  3. All this just proves that grouse-shooting is managed unrealistically, based on old wives’ tales and game-keepering philosophy that is unscientific. I’ve been fascinated by Hen Harriers since I read the legendary Donald Watson’s excellent monograph “The Hen Harrier” (Poyser 1977). I’ve casually observed their breeding seasonal behaviour for many years, and contracted to study a population on three connected grouse moors for five years, along with several other members of the local Raptor Study Group as Assistants. We still monitor the moors, as volunteer members of the RSG. Over all those years we have found literally NO evidence that harriers feed grouse chicks to their nestling young (based on hundreds of hours of CCTV), and on only ONE occasion did I witness an adult female take an adult Red Grouse. So on my patch at least, Hen Harriers were hardly a threat to the Red Grouse population – in fact both species survived in their natural ecosystem for thousands of years before Man invented firearms, otherwise they would not still exist! A logical conclusion perhaps, but apparently not in the brains of most gamekeepers and the grouse-shooting fraternity in general. Left to their own devices I believe that gamekeepers have eliminated Hen Harriers throughout most of their ancestral range, and remain determined to severely control the remaining population. Rendering them extinct throughout the entire country might be a gamekeeper’s idea of a dream. But wait a minute, that could leave them without a job! Perhaps that’s why they leave the odd nest alone, to ensure some harriers return the following year. One gamekeeper (now thankfully retired) admitted to me that he fooled the RSPB by taking them to a nest that he was “protecting” by killing foxes, but not telling them (of course) that he had eliminated several other nests by shooting the harriers at egg stage or earlier. I still firmly believe that regulation alone will not end the persecution of Hen Harriers and all other protected birds of prey on grouse moors.

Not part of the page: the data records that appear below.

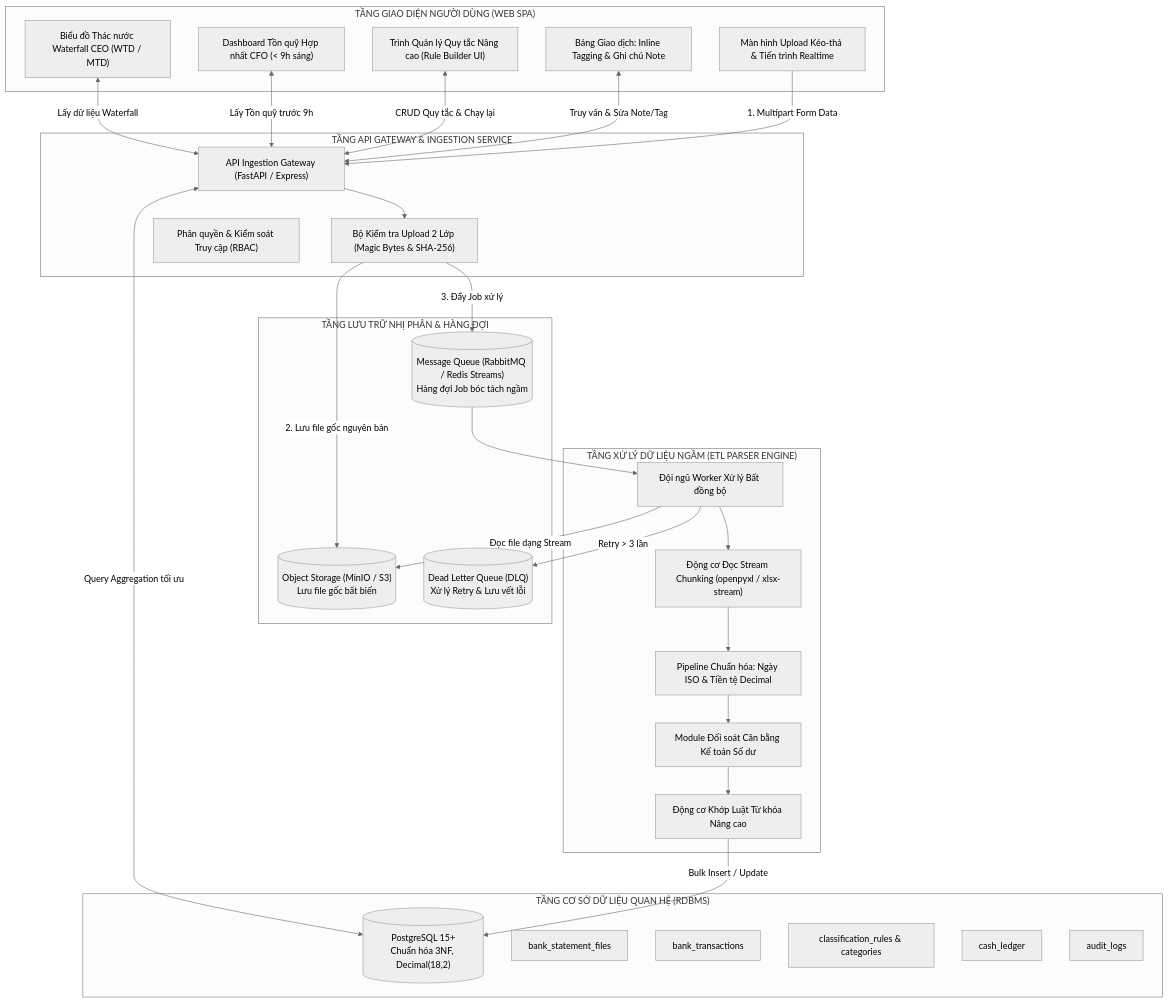
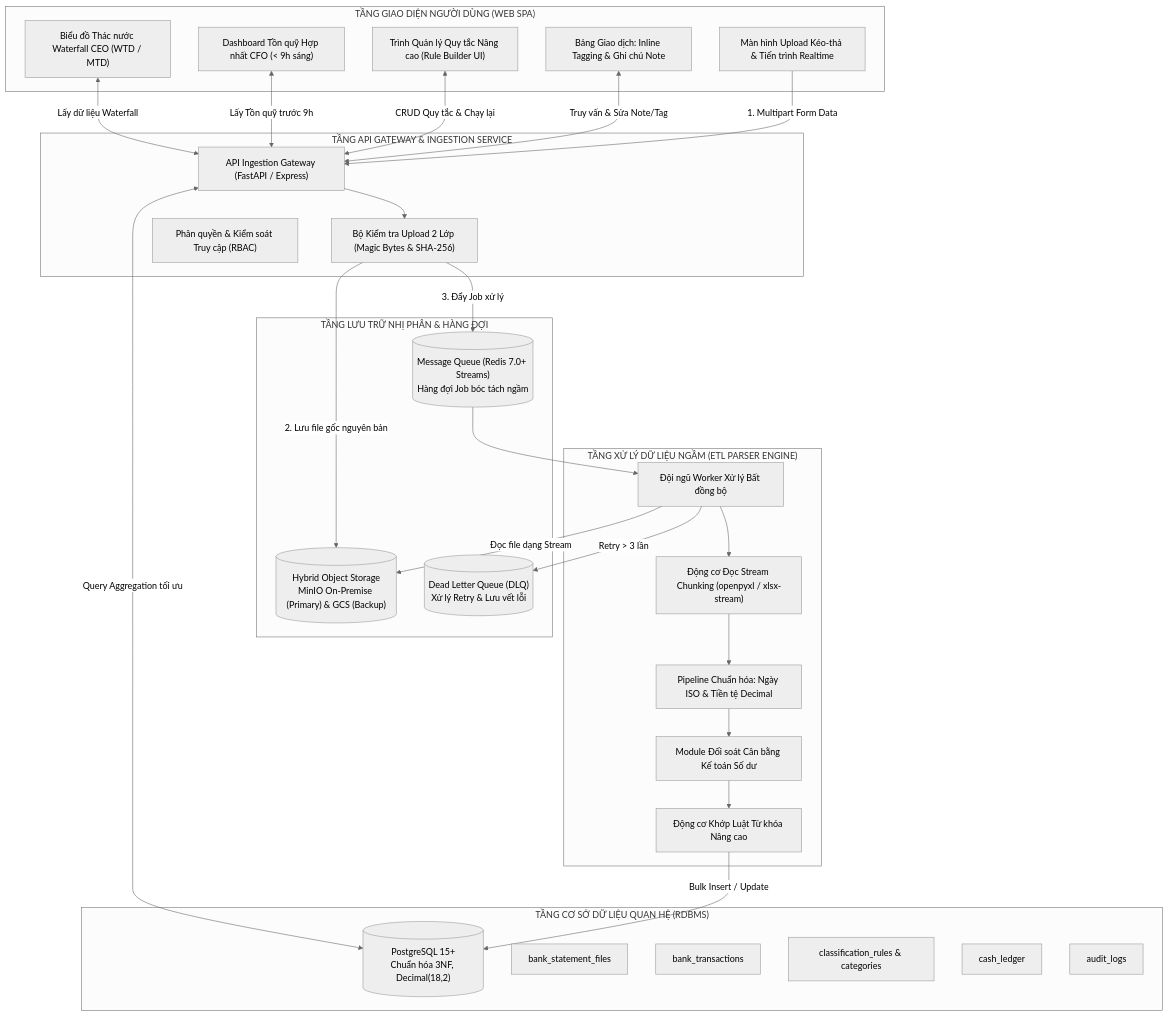
One commit to nlcnhung024/treasury_system changed the diagram in docs/architecture_spec.md. Above: the diagram before and after it, drawn with Mermaid (neutral theme). The commit also changed other lines of this file and 74 other files, not shown here.

````diff
--- a/docs/architecture_spec.md
+++ b/docs/architecture_spec.md
@@ -15,56 +15,56 @@
 ```mermaid
 flowchart TD
     subgraph ClientLayer["TẦNG GIAO DIỆN NGƯỜI DÙNG (WEB SPA)"]
         UI_Upload["Màn hình Upload Kéo-thả & Tiến trình Realtime"]
         UI_Table["Bảng Giao dịch: Inline Tagging & Ghi chú Note"]
         UI_Rules["Trình Quản lý Quy tắc Nâng cao (Rule Builder UI)"]
         UI_CFO["Dashboard Tồn quỹ Hợp nhất CFO (< 9h sáng)"]
         UI_CEO["Biểu đồ Thác nước Waterfall CEO (WTD / MTD)"]
     end
 
     subgraph APILayer["TẦNG API GATEWAY & INGESTION SERVICE"]
         API_Gate["API Ingestion Gateway (FastAPI / Express)"]
         Val_Module["Bộ Kiểm tra Upload 2 Lớp (Magic Bytes & SHA-256)"]
         Auth_RBAC["Phân quyền & Kiểm soát Truy cập (RBAC)"]
     end
 
     subgraph StorageQueue["TẦNG LƯU TRỮ NHỊ PHÂN & HÀNG ĐỢI"]
-        Obj_Store[("Object Storage (MinIO / S3)<br/>Lưu file gốc bất biến")]
-        Msg_Queue[("Message Queue (RabbitMQ / Redis Streams)<br/>Hàng đợi Job bóc tách ngầm")]
+        Obj_Store[("Hybrid Object Storage<br/>MinIO On-Premise (Primary) & GCS (Backup)")]
+        Msg_Queue[("Message Queue (Redis 7.0+ Streams)<br/>Hàng đợi Job bóc tách ngầm")]
         DLQ[("Dead Letter Queue (DLQ)<br/>Xử lý Retry & Lưu vết lỗi")]
     end
 
     subgraph WorkerLayer["TẦNG XỬ LÝ DỮ LIỆU NGẦM (ETL PARSER ENGINE)"]
         Worker_Pool["Đội ngũ Worker Xử lý Bất đồng bộ"]
         Stream_Parser["Động cơ Đọc Stream Chunking (openpyxl / xlsx-stream)"]
         Clean_Engine["Pipeline Chuẩn hóa: Ngày ISO & Tiền tệ Decimal"]
         Recon_Engine["Module Đối soát Cân bằng Kế toán Số dư"]
         Rule_Engine["Động cơ Khớp Luật Từ khóa Nâng cao"]
     end
 
     subgraph DataLayer["TẦNG CƠ SỞ DỮ LIỆU QUAN HỆ (RDBMS)"]
         PG_DB[("PostgreSQL 15+<br/>Chuẩn hóa 3NF, Decimal(18,2)")]
         Table_Files["bank_statement_files"]
         Table_Trans["bank_transactions"]
         Table_Rules["classification_rules & categories"]
         Table_Cash["cash_ledger"]
         Table_Audit["audit_logs"]
     end
 
     %% Luồng kết nối
     UI_Upload -->|1. Multipart Form Data| API_Gate
     API_Gate --> Val_Module
     Val_Module -->|2. Lưu file gốc nguyên bản| Obj_Store
     Val_Module -->|3. Đẩy Job xử lý| Msg_Queue
     Msg_Queue --> Worker_Pool
     Worker_Pool -->|Retry > 3 lần| DLQ
     Worker_Pool -->|Đọc file dạng Stream| Obj_Store
     Worker_Pool --> Stream_Parser --> Clean_Engine --> Recon_Engine --> Rule_Engine
     Rule_Engine -->|Bulk Insert / Update| PG_DB
     
     UI_Table <-->|Truy vấn & Sửa Note/Tag| API_Gate
     UI_Rules <-->|CRUD Quy tắc & Chạy lại| API_Gate
     UI_CFO <-->|Lấy Tồn quỹ trước 9h| API_Gate
     UI_CEO <-->|Lấy dữ liệu Waterfall| API_Gate
     API_Gate <-->|Query Aggregation tối ưu| PG_DB
 ```
````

    1. ” I still firmly believe that regulation alone will not end the persecution of Hen Harriers and all other protected birds of prey on grouse moors.”

      That is perfectly correct. Apart from the government lacking the courage to impose strong regulation there will always be the very difficult problem of providing adequate resources to investigate and prosecute criminals. Without such resources regulation alone will not be a deterrent.

  4. I struggle to see how an estate that has a general licence taken away because of illegal activity has the ability to be granted individual licences. surely the whole point of the restriction is that estate is proven to be unfit to operate under licence. Also the estate clearly isnt shy of shooting birds not on a licence hence the raptor persecution in the first place. The whole licencing process in Scotland and England is an utter farce and needs a proper independent overhaul to work for wildlife. Surely an agency with natural heritage in its name should be looking after the natural heritage not allowing it to be trashed for the selfish exploits of the rich minority

  5. With the general level of wilful ignorance and bigotry against raptors by those who run these shoots and who encourage clients to come to their shoots – they are hardly likely to be telling those clients they have been wrong in carrying out their crimes. Im pretty sure that these ineffective sanctions are a badge of honour and a recommendation for many shooters rather than a hindrance. Weve got lots of birds to shoot as weve dealt with the raptor problem.

  6. When the law regarding a General License Restriction/Suspension was authored and made it’s passage into law even a could understand that though these crimes would appear to be authorised in some way by the Organ Grinder of our Moors, it would be his monkey who would pay the price and not him. The Organ Grinder simply gets himself a new monkey, fills in a few forms and the macabre Dance of Death continues uninterrupted as our maniacal musician keeps calling the same tune.
    A more confrontational approach … possibly similar to Extinction Rebellion … looks almost a certainty at some future point.

  7. The whole thing is a farce, if someone gets a driving ban he can’t just say I’ve changed my car and carry on driving, it’s about time people stopped pandering to these arse holes and punished them properly . If this was a proper deterrent then BASC would not be happy with it.

  8. I believe that the so-called ‘General License’ – to kill or ‘take’ the published list of wild birds – is under review in all the constituent statutory environmental bodies of the UK, following the recent successful challenge by Wild Justice (thanks, Ruth!)

    So long as the UK’s Royal Family (and patron of the RSPB) support the shooting industry it will always be an uphill task to challenge the power of these aristocratic land owners and their violent ‘sports’.

    Most of these aristocratic land owners are exempted from inheritance tax on their estates purely to maintain their power of ownership of vast tracts of land – in order to continue their shooting interests – after all.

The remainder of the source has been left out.